23 Copyright © The McGraw-Hill Companies, Inc. Chapter 7 22 The Infant: One Month to One Year (cont.) Physical Development (cont.) – 3 months – infants may raise head and shoulders while on abdomen. – 4 months – infant can roll from stomach to back, may play with rattle placed in the hand. Teething may begin. – 5 months – may transfer rattle hand to hand. – 6 months – may roll back to stomach, may be able to sit momentarily, can transfer objects hand to hand. Can retrieve dropped object. Two bottom teeth are probably visible.

24 Copyright © The McGraw-Hill Companies, Inc. Chapter 7 23 The Infant: One Month to One Year (cont.) – 9 months – infant can sit well, creep, build tower with 2 blocks. Infant uses pincer grasp, can put consonants with vowels and make repetitive sounds. – 12 months – child can “cruise” by holding onto the edge of a piece of furniture and moving around. Infant can begin self- feeding. Physical Development (cont.)

25 Copyright © The McGraw-Hill Companies, Inc. Chapter 7 24 The Infant: One Month to One Year (cont.) Intellectual-Cognitive Development – 1 month – eye contact. – 4 to 5 months – makes faces. – 6 months – makes babbling sounds. – 9 months – can play peek-a-boo games. – 12 months – can follow simple directions.

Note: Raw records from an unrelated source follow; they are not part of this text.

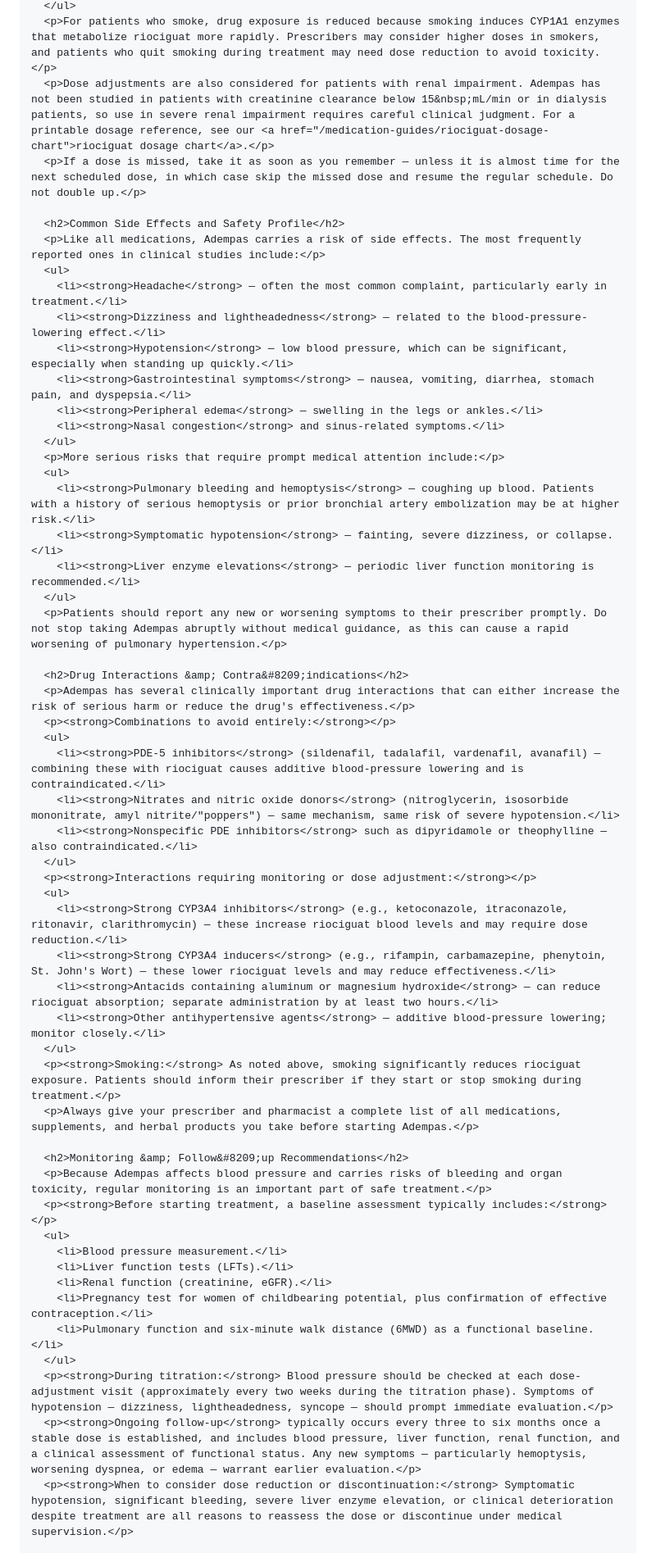
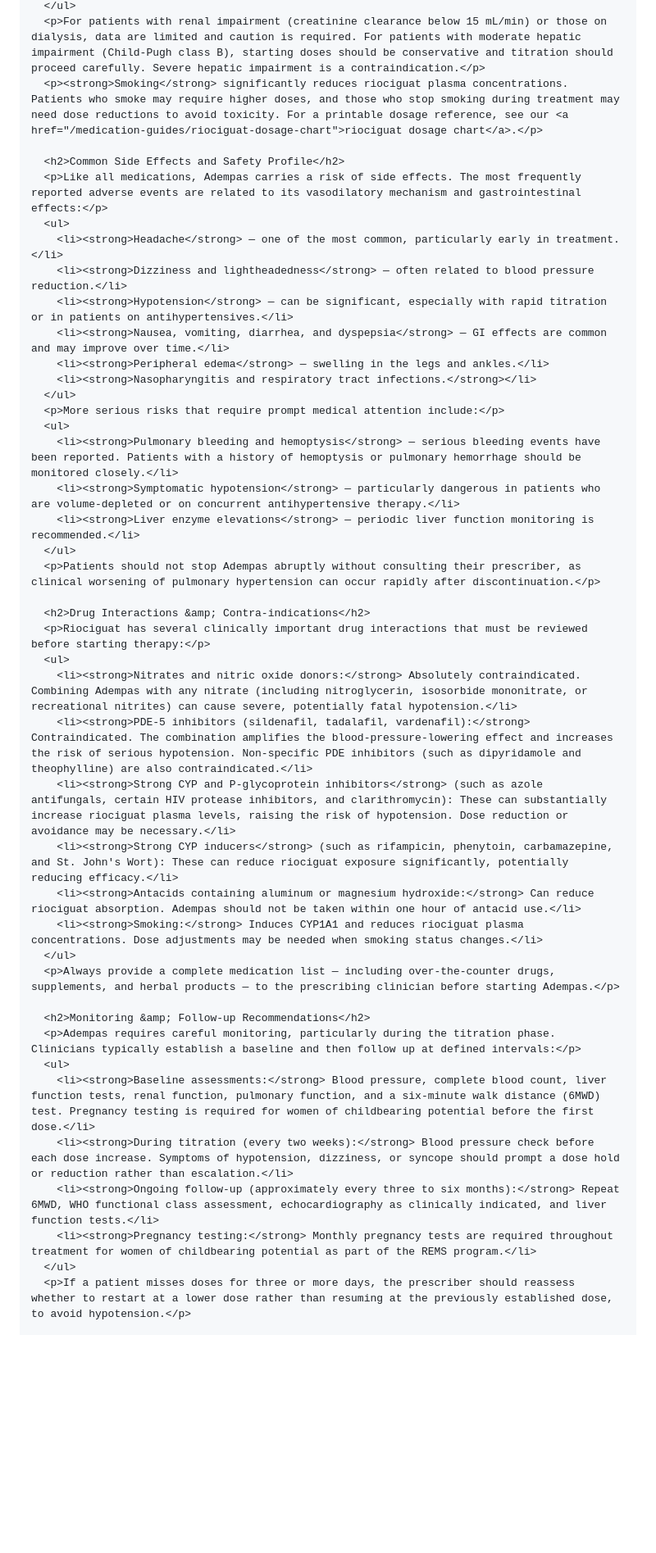
Before and after one commit to thejdubb02/my-glp-shot, a Markdown page: content/drafts/2026-06-19-adempas-riociguat-overview-dosage-side-effects-patient-resou.md, the part around one of its changes. Shown at 82% size. Rendered like a GitHub page; blank space fills up the shorter version.

```diff
--- a/content/drafts/2026-06-19-adempas-riociguat-overview-dosage-side-effects-patient-resou.md
+++ b/content/drafts/2026-06-19-adempas-riociguat-overview-dosage-side-effects-patient-resou.md
@@ -98,56 +101,45 @@
   </ul>
-  <p>For patients who smoke, drug exposure is reduced because smoking induces CYP1A1 enzymes that metabolize riociguat more rapidly. Prescribers may consider higher doses in smokers, and patients who quit smoking during treatment may need dose reduction to avoid toxicity.</p>
-  <p>Dose adjustments are also considered for patients with renal impairment. Adempas has not been studied in patients with creatinine clearance below 15&nbsp;mL/min or in dialysis patients, so use in severe renal impairment requires careful clinical judgment. For a printable dosage reference, see our <a href="/medication-guides/riociguat-dosage-chart">riociguat dosage chart</a>.</p>
-  <p>If a dose is missed, take it as soon as you remember — unless it is almost time for the next scheduled dose, in which case skip the missed dose and resume the regular schedule. Do not double up.</p>
+  <p>For patients with renal impairment (creatinine clearance below 15 mL/min) or those on dialysis, data are limited and caution is required. For patients with moderate hepatic impairment (Child-Pugh class B), starting doses should be conservative and titration should proceed carefully. Severe hepatic impairment is a contraindication.</p>
+  <p><strong>Smoking</strong> significantly reduces riociguat plasma concentrations. Patients who smoke may require higher doses, and those who stop smoking during treatment may need dose reductions to avoid toxicity. For a printable dosage reference, see our <a href="/medication-guides/riociguat-dosage-chart">riociguat dosage chart</a>.</p>
 
   <h2>Common Side Effects and Safety Profile</h2>
-  <p>Like all medications, Adempas carries a risk of side effects. The most frequently reported ones in clinical studies include:</p>
+  <p>Like all medications, Adempas carries a risk of side effects. The most frequently reported adverse events are related to its vasodilatory mechanism and gastrointestinal effects:</p>
   <ul>
-    <li><strong>Headache</strong> — often the most common complaint, particularly early in treatment.</li>
-    <li><strong>Dizziness and lightheadedness</strong> — related to the blood-pressure-lowering effect.</li>
-    <li><strong>Hypotension</strong> — low blood pressure, which can be significant, especially when standing up quickly.</li>
-    <li><strong>Gastrointestinal symptoms</strong> — nausea, vomiting, diarrhea, stomach pain, and dyspepsia.</li>
-    <li><strong>Peripheral edema</strong> — swelling in the legs or ankles.</li>
-    <li><strong>Nasal congestion</strong> and sinus-related symptoms.</li>
+    <li><strong>Headache</strong> — one of the most common, particularly early in treatment.</li>
+    <li><strong>Dizziness and lightheadedness</strong> — often related to blood pressure reduction.</li>
+    <li><strong>Hypotension</strong> — can be significant, especially with rapid titration or in patients on antihypertensives.</li>
+    <li><strong>Nausea, vomiting, diarrhea, and dyspepsia</strong> — GI effects are common and may improve over time.</li>
+    <li><strong>Peripheral edema</strong> — swelling in the legs and ankles.</li>
+    <li><strong>Nasopharyngitis and respiratory tract infections.</strong></li>
   </ul>
   <p>More serious risks that require prompt medical attention include:</p>
   <ul>
-    <li><strong>Pulmonary bleeding and hemoptysis</strong> — coughing up blood. Patients with a history of serious hemoptysis or prior bronchial artery embolization may be at higher risk.</li>
-    <li><strong>Symptomatic hypotension</strong> — fainting, severe dizziness, or collapse.</li>
+    <li><strong>Pulmonary bleeding and hemoptysis</strong> — serious bleeding events have been reported. Patients with a history of hemoptysis or pulmonary hemorrhage should be monitored closely.</li>
+    <li><strong>Symptomatic hypotension</strong> — particularly dangerous in patients who are volume-depleted or on concurrent antihypertensive therapy.</li>
     <li><strong>Liver enzyme elevations</strong> — periodic liver function monitoring is recommended.</li>
   </ul>
-  <p>Patients should report any new or worsening symptoms to their prescriber promptly. Do not stop taking Adempas abruptly without medical guidance, as this can cause a rapid worsening of pulmonary hypertension.</p>
+  <p>Patients should not stop Adempas abruptly without consulting their prescriber, as clinical worsening of pulmonary hypertension can occur rapidly after discontinuation.</p>
 
-  <h2>Drug Interactions &amp; Contra&#8209;indications</h2>
-  <p>Adempas has several clinically important drug interactions that can either increase the risk of serious harm or reduce the drug's effectiveness.</p>
-  <p><strong>Combinations to avoid entirely:</strong></p>
+  <h2>Drug Interactions &amp; Contra‑indications</h2>
+  <p>Riociguat has several clinically important drug interactions that must be reviewed before starting therapy:</p>
   <ul>
-    <li><strong>PDE-5 inhibitors</strong> (sildenafil, tadalafil, vardenafil, avanafil) — combining these with riociguat causes additive blood-pressure lowering and is contraindicated.</li>
-    <li><strong>Nitrates and nitric oxide donors</strong> (nitroglycerin, isosorbide mononitrate, amyl nitrite/"poppers") — same mechanism, same risk of severe hypotension.</li>
-    <li><strong>Nonspecific PDE inhibitors</strong> such as dipyridamole or theophylline — also contraindicated.</li>
+    <li><strong>Nitrates and nitric oxide donors:</strong> Absolutely contraindicated. Combining Adempas with any nitrate (including nitroglycerin, isosorbide mononitrate, or recreational nitrites) can cause severe, potentially fatal hypotension.</li>
+    <li><strong>PDE-5 inhibitors (sildenafil, tadalafil, vardenafil):</strong> Contraindicated. The combination amplifies the blood-pressure-lowering effect and increases the risk of serious hypotension. Non-specific PDE inhibitors (such as dipyridamole and theophylline) are also contraindicated.</li>
+    <li><strong>Strong CYP and P-glycoprotein inhibitors</strong> (such as azole antifungals, certain HIV protease inhibitors, and clarithromycin): These can substantially increase riociguat plasma levels, raising the risk of hypotension. Dose reduction or avoidance may be necessary.</li>
+    <li><strong>Strong CYP inducers</strong> (such as rifampicin, phenytoin, carbamazepine, and St. John's Wort): These can reduce riociguat exposure significantly, potentially reducing efficacy.</li>
+    <li><strong>Antacids containing aluminum or magnesium hydroxide:</strong> Can reduce riociguat absorption. Adempas should not be taken within one hour of antacid use.</li>
+    <li><strong>Smoking:</strong> Induces CYP1A1 and reduces riociguat plasma concentrations. Dose adjustments may be needed when smoking status changes.</li>
   </ul>
-  <p><strong>Interactions requiring monitoring or dose adjustment:</strong></p>
+  <p>Always provide a complete medication list — including over-the-counter drugs, supplements, and herbal products — to the prescribing clinician before starting Adempas.</p>
+
+  <h2>Monitoring &amp; Follow‑up Recommendations</h2>
+  <p>Adempas requires careful monitoring, particularly during the titration phase. Clinicians typically establish a baseline and then follow up at defined intervals:</p>
   <ul>
-    <li><strong>Strong CYP3A4 inhibitors</strong> (e.g., ketoconazole, itraconazole, ritonavir, clarithromycin) — these increase riociguat blood levels and may require dose reduction.</li>
-    <li><strong>Strong CYP3A4 inducers</strong> (e.g., rifampin, carbamazepine, phenytoin, St. John's Wort) — these lower riociguat levels and may reduce effectiveness.</li>
-    <li><strong>Antacids containing aluminum or magnesium hydroxide</strong> — can reduce riociguat absorption; separate administration by at least two hours.</li>
-    <li><strong>Other antihypertensive agents</strong> — additive blood-pressure lowering; monitor closely.</li>
+    <li><strong>Baseline assessments:</strong> Blood pressure, complete blood count, liver function tests, renal function, pulmonary function, and a six-minute walk distance (6MWD) test. Pregnancy testing is required for women of childbearing potential before the first dose.</li>
+    <li><strong>During titration (every two weeks):</strong> Blood pressure check before each dose increase. Symptoms of hypotension, dizziness, or syncope should prompt a dose hold or reduction rather than escalation.</li>
+    <li><strong>Ongoing follow-up (approximately every three to six months):</strong> Repeat 6MWD, WHO functional class assessment, echocardiography as clinically indicated, and liver function tests.</li>
+    <li><strong>Pregnancy testing:</strong> Monthly pregnancy tests are required throughout treatment for women of childbearing potential as part of the REMS program.</li>
   </ul>
-  <p><strong>Smoking:</strong> As noted above, smoking significantly reduces riociguat exposure. Patients should inform their prescriber if they start or stop smoking during treatment.</p>
-  <p>Always give your prescriber and pharmacist a complete list of all medications, supplements, and herbal products you take before starting Adempas.</p>
-
-  <h2>Monitoring &amp; Follow&#8209;up Recommendations</h2>
-  <p>Because Adempas affects blood pressure and carries risks of bleeding and organ toxicity, regular monitoring is an important part of safe treatment.</p>
-  <p><strong>Before starting treatment, a baseline assessment typically includes:</strong></p>
-  <ul>
-    <li>Blood pressure measurement.</li>
-    <li>Liver function tests (LFTs).</li>
-    <li>Renal function (creatinine, eGFR).</li>
-    <li>Pregnancy test for women of childbearing potential, plus confirmation of effective contraception.</li>
-    <li>Pulmonary function and six-minute walk distance (6MWD) as a functional baseline.</li>
-  </ul>
-  <p><strong>During titration:</strong> Blood pressure should be checked at each dose-adjustment visit (approximately every two weeks during the titration phase). Symptoms of hypotension — dizziness, lightheadedness, syncope — should prompt immediate evaluation.</p>
-  <p><strong>Ongoing follow-up</strong> typically occurs every three to six months once a stable dose is established, and includes blood pressure, liver function, renal function, and a clinical assessment of functional status. Any new symptoms — particularly hemoptysis, worsening dyspnea, or edema — warrant earlier evaluation.</p>
-  <p><strong>When to consider dose reduction or discontinuation:</strong> Symptomatic hypotension, significant bleeding, severe liver enzyme elevation, or clinical deterioration despite treatment are all reasons to reassess the dose or discontinue under medical supervision.</p>
+  <p>If a patient misses doses for three or more days, the prescriber should reassess whether to restart at a lower dose rather than resuming at the previously established dose, to avoid hypotension.</p>
 
   <h2>Patient Assistance Programs &amp; Cost Savings</h2>
```
Also changed, not shown: other parts of content/drafts/2026-06-19-adempas-riociguat-overview-dosage-side-effects-patient-resou.md (+33 -28 lines).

26 Copyright © The McGraw-Hill Companies, Inc. Chapter 7 25 The Infant: One Month to One Year (cont.) Psycho-Emotional Development – 1 month – smiles at another smiling face. – 3 months – smiles spontaneously and displays pleasure in making sounds. – 4 months – vocalizes moods. – 6 months – abrupt mood changes. – 9 months – displays pleasure playing simple games. – 12 months – can express many emotions.

27 Copyright © The McGraw-Hill Companies, Inc. Chapter 7 26 The Infant: One Month to One Year (cont.) Social Development – 1 month – smiles. – 3 months – responds to voices. – 6 months – “babbles” and is interested in own voice. – 9 months – begins to develop words.

28 Copyright © The McGraw-Hill Companies, Inc. Chapter 7 27 The Infant: One Month to One Year (cont.) Aspects of Care: One Month to One Year – Regular health check-ups and immunizations. – Tactile stimulation, such as physical contact and cuddling, as well as attention to needs, is required for appropriate growth and development. – Food – breast milk or formula is sufficient for the first 6 months. Obtain guidance from health care provider about solid foods.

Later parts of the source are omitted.